__AIM OF THE EXERCISE__
Give back all of the data exactly, with every picture omitted.

======== ENTRIES SUPPLIED ========

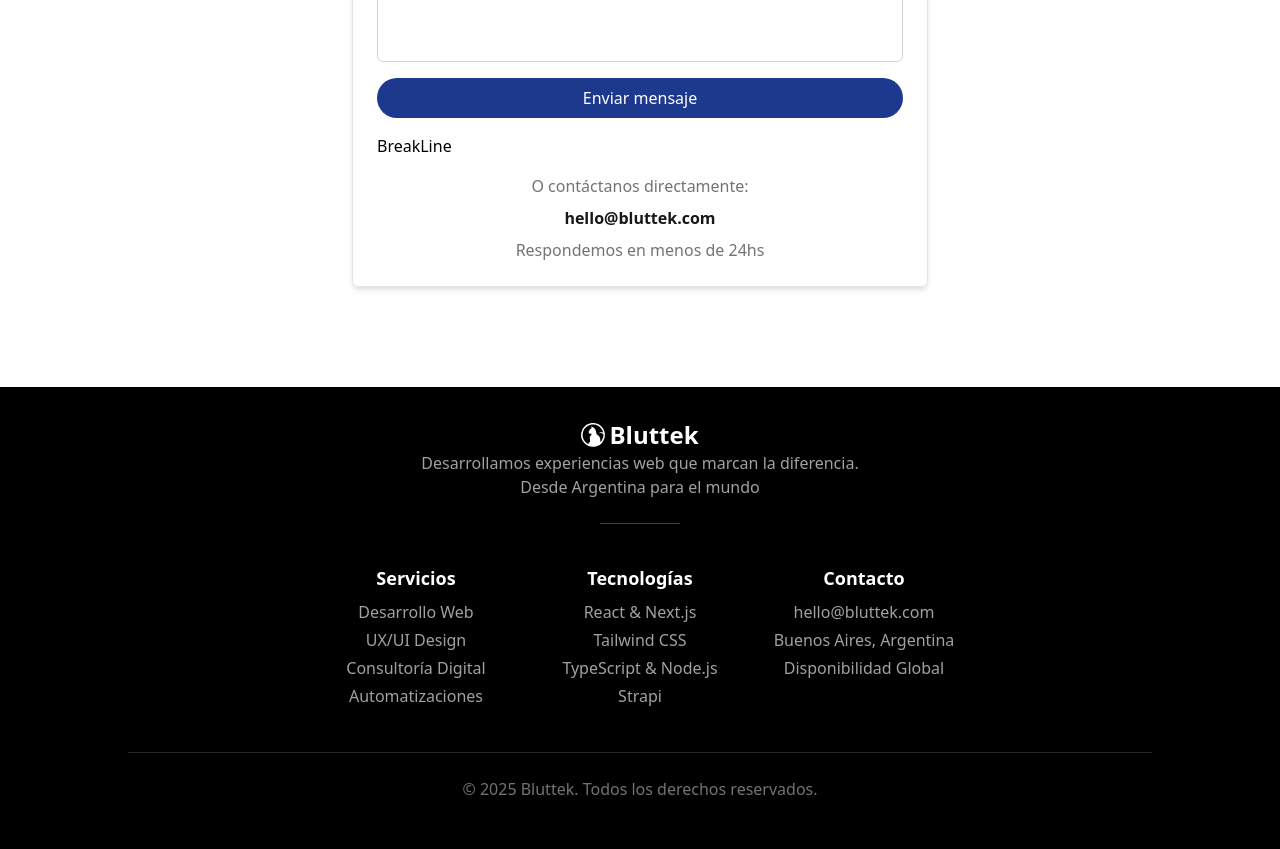
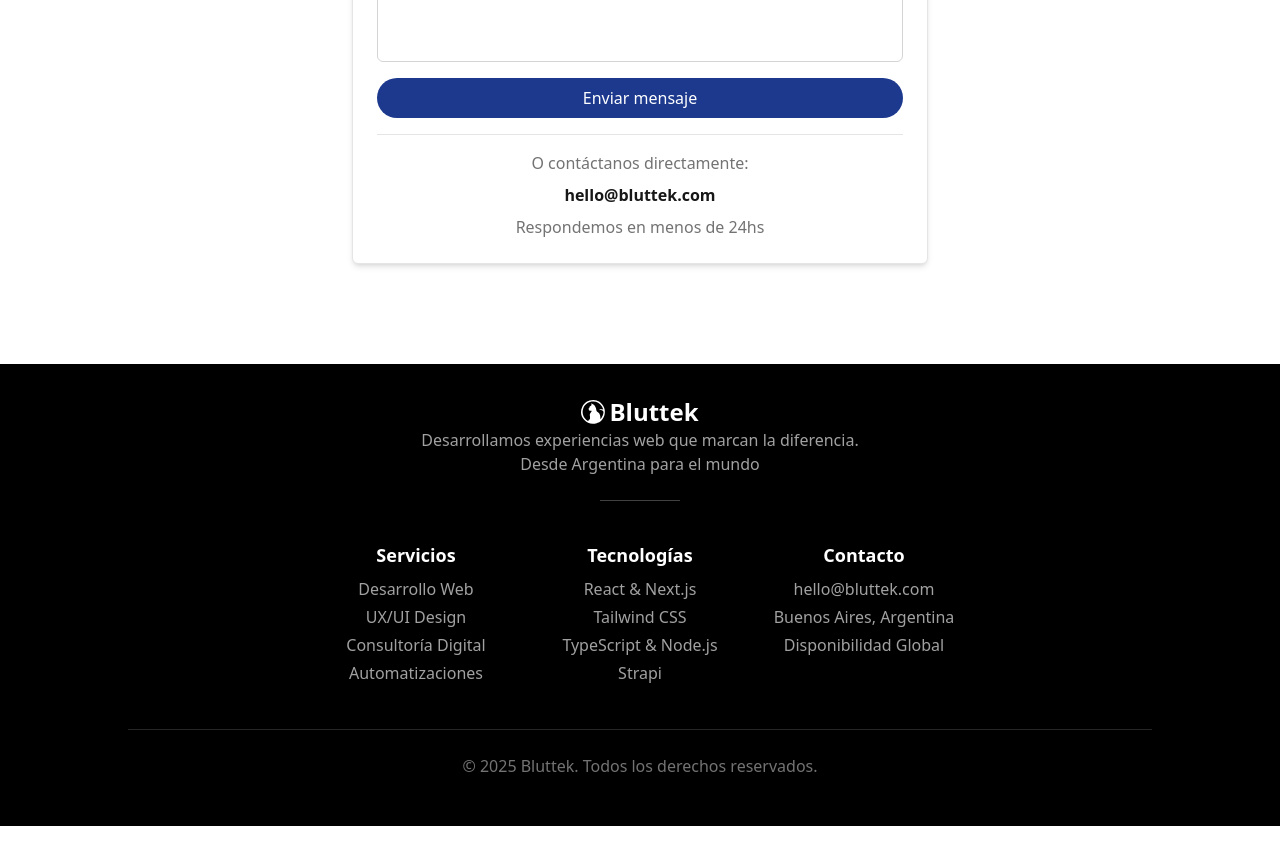
Before and after one commit to NicolasArrastia/blutek, a Next.js app: page / in a window 1280 px wide. Shown: the part 4680-5529 px from the top of the page. After the commit the page ends 5506 px from the top, so only its background shows below. Built offline with nearby package versions, Linux system fonts and the light colour scheme.

Commit message:
add breakline component

```diff
--- a/src/components/ui/BreakLine.tsx
+++ b/src/components/ui/BreakLine.tsx
@@ -1,3 +1,3 @@
 export const BreakLine = () => {
-  return <div>BreakLine</div>;
+  return <hr className="border-neutral-200"></hr>;
 };
```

========

__RESPONSE TO THE TASK__
Before and after one commit to NicolasArrastia/blutek, a Next.js app: page / in a window 1280 px wide. Shown: the part 4680-5529 px from the top of the page. After the commit the page ends 5506 px from the top, so only its background shows below. Built offline with nearby package versions, Linux system fonts and the light colour scheme.

Commit message:
add breakline component

```diff
--- a/src/components/ui/BreakLine.tsx
+++ b/src/components/ui/BreakLine.tsx
@@ -1,3 +1,3 @@
 export const BreakLine = () => {
-  return <div>BreakLine</div>;
+  return <hr className="border-neutral-200"></hr>;
 };
```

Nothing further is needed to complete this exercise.